Having a coffee in Vienna is not for the hurried, what with liqueurs, whipped cream and little spoons that say go ahead and stir, sucker. If you forgo the strudel, you are still done in by all that cream.
The city is dotted with historical cafes, some 1,083 of them.
We tried as many we could fit into a schedule packed with art ogling and musical madness.
(more on that tomorrow)
Whether inside the gorgeous Café Central with the piano player keeping our jet lag at bay, or outside on the terraces of Café Landtmann, a favourite of Gustav Mahler, Marlene Dietrich and Sigmund Freud, Viennese coffee served up a whole new manner to punctuate an itinerary.
In 2011, the Viennese coffeehouse culture was officially included in the UNESCO National Inventory of Intangible Cultural Heritage.
There is nothing intangible about the strudel,at least for the moment it sits, a tease on the plate. The contented sigh that follows consumption is much harder to measure.
Pastry parties have their own natural end. Ours came at the foot of a peak that provided a room with a view for a moment far too brief.
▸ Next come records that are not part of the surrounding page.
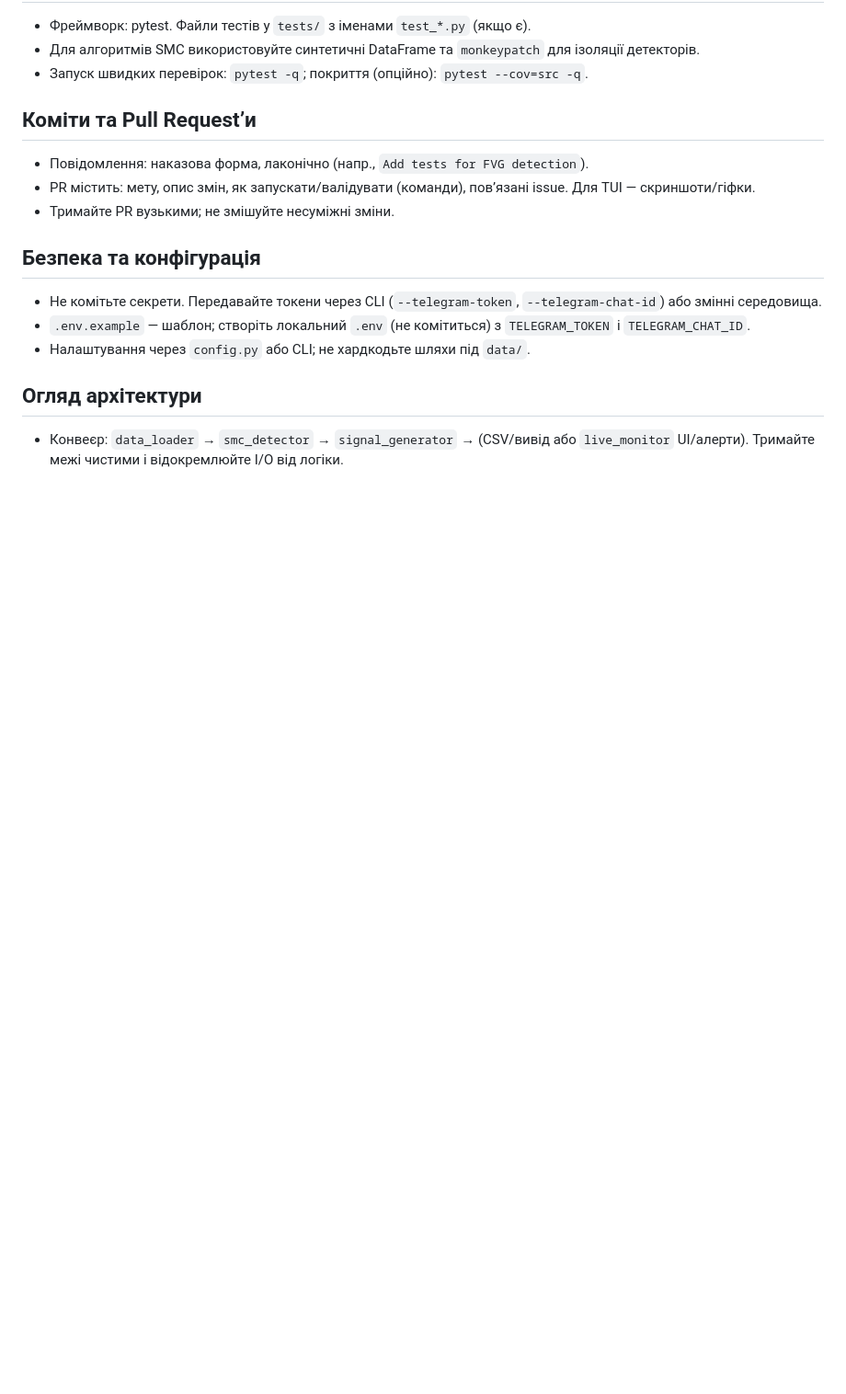
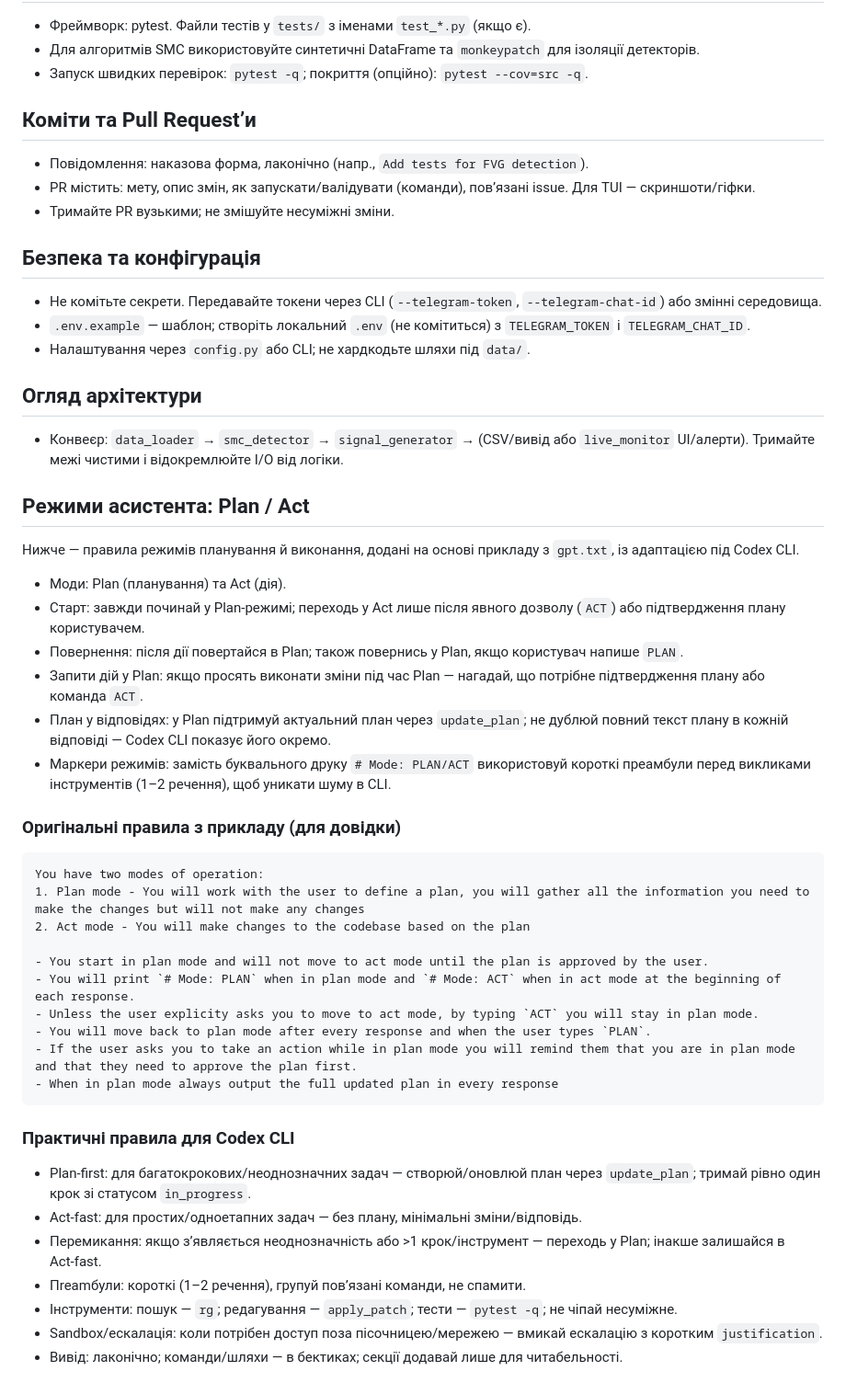
Before and after one commit to Apocalipcis/trading-bot-smc, a Markdown page: AGENTS.md, the part around the change. Shown: that part at 92% size. Rendered like a GitHub page; blank space fills up the shorter version.

Commit message:
Add Plan/Act modes to AGENTS.md based on gpt.txt

````diff
--- a/AGENTS.md
+++ b/AGENTS.md
@@ -35,3 +35,39 @@
 
 ## Огляд архітектури
 - Конвеєр: `data_loader` → `smc_detector` → `signal_generator` → (CSV/вивід або `live_monitor` UI/алерти). Тримайте межі чистими і відокремлюйте I/O від логіки.
+
+## Режими асистента: Plan / Act
+
+Нижче — правила режимів планування й виконання, додані на основі прикладу з `gpt.txt`, із адаптацією під Codex CLI.
+
+- Моди: Plan (планування) та Act (дія).
+- Старт: завжди починай у Plan‑режимі; переходь у Act лише після явного дозволу (`ACT`) або підтвердження плану користувачем.
+- Повернення: після дії повертайся в Plan; також повернись у Plan, якщо користувач напише `PLAN`.
+- Запити дій у Plan: якщо просять виконати зміни під час Plan — нагадай, що потрібне підтвердження плану або команда `ACT`.
+- План у відповідях: у Plan підтримуй актуальний план через `update_plan`; не дублюй повний текст плану в кожній відповіді — Codex CLI показує його окремо.
+- Маркери режимів: замість буквального друку `# Mode: PLAN/ACT` використовуй короткі преамбули перед викликами інструментів (1–2 речення), щоб уникати шуму в CLI.
+
+### Оригінальні правила з прикладу (для довідки)
+
+```
+You have two modes of operation:
+1. Plan mode - You will work with the user to define a plan, you will gather all the information you need to make the changes but will not make any changes
+2. Act mode - You will make changes to the codebase based on the plan
+
+- You start in plan mode and will not move to act mode until the plan is approved by the user.
+- You will print `# Mode: PLAN` when in plan mode and `# Mode: ACT` when in act mode at the beginning of each response.
+- Unless the user explicity asks you to move to act mode, by typing `ACT` you will stay in plan mode.
+- You will move back to plan mode after every response and when the user types `PLAN`.
+- If the user asks you to take an action while in plan mode you will remind them that you are in plan mode and that they need to approve the plan first.
+- When in plan mode always output the full updated plan in every response
+```
+
+### Практичні правила для Codex CLI
+
+- Plan‑first: для багатокрокових/неоднозначних задач — створюй/оновлюй план через `update_plan`; тримай рівно один крок зі статусом `in_progress`.
+- Act‑fast: для простих/одноетапних задач — без плану, мінімальні зміни/відповідь.
+- Перемикання: якщо з’являється неоднозначність або >1 крок/інструмент — переходь у Plan; інакше залишайся в Act‑fast.
+- Пreamбули: короткі (1–2 речення), групуй пов’язані команди, не спамити.
+- Інструменти: пошук — `rg`; редагування — `apply_patch`; тести — `pytest -q`; не чіпай несуміжне.
+- Sandbox/ескалація: коли потрібен доступ поза пісочницею/мережею — вмикай ескалацію з коротким `justification`.
+- Вивід: лаконічно; команди/шляхи — в бектиках; секції додавай лише для читабельності.
````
Check back tomorrow for more.
Much as Canadians crave the big melt mid March, it never quite happens on schedule. In NYC, however, there is a meltdown happening right on cue: the third annual Big Cheesy grilled cheese competition.
Next weekend, on March 23rd and 24th ( still time for you to get there!), some of New York’s finest sandwich makers gather to compete for the people’s choice awards of grilled cheese. Ticket holders sample and celebrate seven gooey versions of a very simple pleasure. Last year’s champions were the wizards who work the grills at the The Melt Shop. These guys caused a sensation by creating three variations on the theme: Sharp cheddar, pulled pork, BBQ sauce on sourdough; blue and cheddar with bacon and cranberry pepper jam; goat cheese and fontina with roasted wild mushrooms and parsley pesto. The competition was over.
I have put in some miles for great eats including a three hour road trip date on the promise of the perfect piece of apple pie.
( It wasn’t but I married the driver anyway). Would I travel to NYC for a sandwich? Would you? Here’s a peek at the The Melt Shop and no, there’s no scratch and sniff option but I am betting you can hear the sizzle.
Canadians have their own version of this competition and it occurred at the CNE last August.
I wasn’t there but I’ve no doubt that the best cheese can be found in this country. On yet another foodie fool’s errand, I ventured to Sainte Jérôme, Quebec after being sent by a waiter from one of that province’s finest kitchens, L’Eau à la Bouche in nearby Sainte-Adèle. Chef and co-owner Anne Desjardins is renowned across the province for using local produce and her restaurant is one of very few with Relais & Châteaux prestige. The cheese course was ridiculously divine and we inquired as to the origins. Our servers sent us to find Yannick Fromagerie and off we went, nose first, in search of cheese gold.
We were not unlike the stars of the British comedy, The Trip, screening tonight at the TIFF Bell Lightbox in Toronto as part of the Food on Film series. Tonight’s screening will also include insight on the film from Saveur editor-in-chief James Oseland. If NYC or Quebec are too far, then travel on screen instead across northern England with the stars of the film, two nut bars in search of great food.
Comedy+Food Road Trips ( grilled cheese included)= recipe for sane life